(EXERCISE REQUIREMENTS): From the entries below, copy each line in which the word "title" occurs.

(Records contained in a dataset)

☆ ☆ ☆ ☆ ☆ ☆ ☆

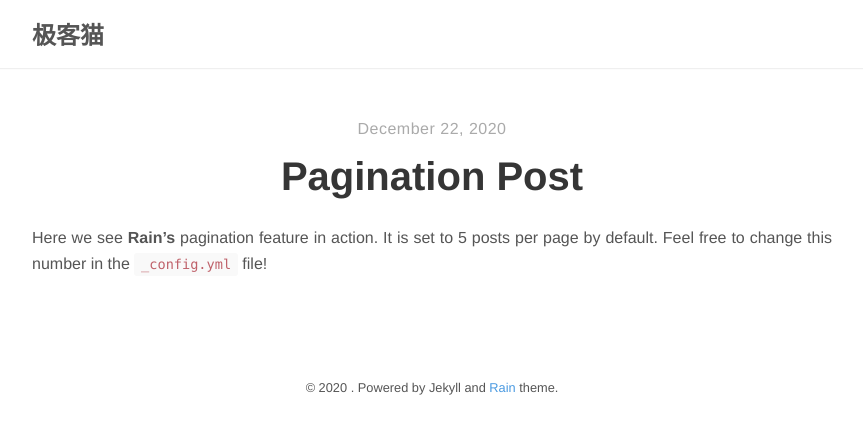
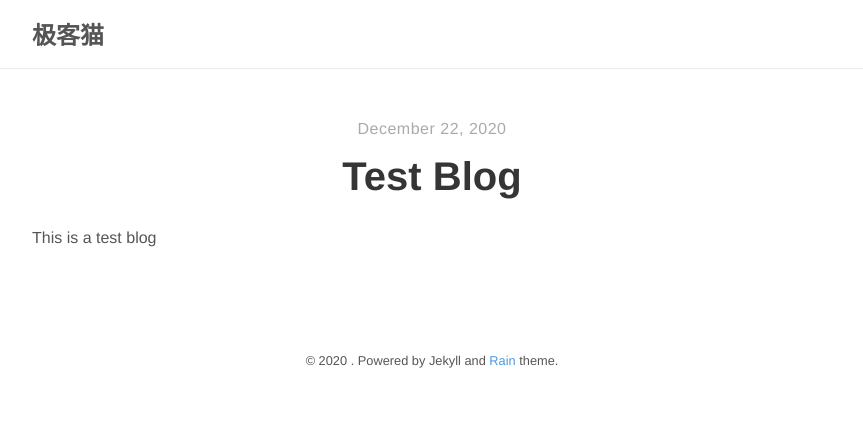
Before and after one commit to 2xInG/2xing.github.io, a Jekyll site: the page built from _posts/2020-12-22-pagination-post.md, in a window 1280 px wide. Shown: the top 434 px of the page, without its empty margins (208-1071 px from the left). Built offline with Jekyll 4.4.1, drawn with Linux system fonts in a browser that asks for light colours.

Commit message:
Update 2020-12-22-pagination-post.md

```diff
--- a/_posts/2020-12-22-pagination-post.md
+++ b/_posts/2020-12-22-pagination-post.md
@@ -1,7 +1,7 @@
 ---
 layout: post
-title: "Pagination Post"
-author: "Inela"
+title: "Test Blog"
+author: "2xInG"
 ---
 
-Here we see **Rain's** pagination feature in action. It is set to 5 posts per page by default. Feel free to change this number in the `_config.yml` file!
+This is a test blog
```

☆ ☆ ☆ ☆ ☆ ☆ ☆

(EXERCISE SOLUTION):
-title: "Pagination Post"
+title: "Test Blog"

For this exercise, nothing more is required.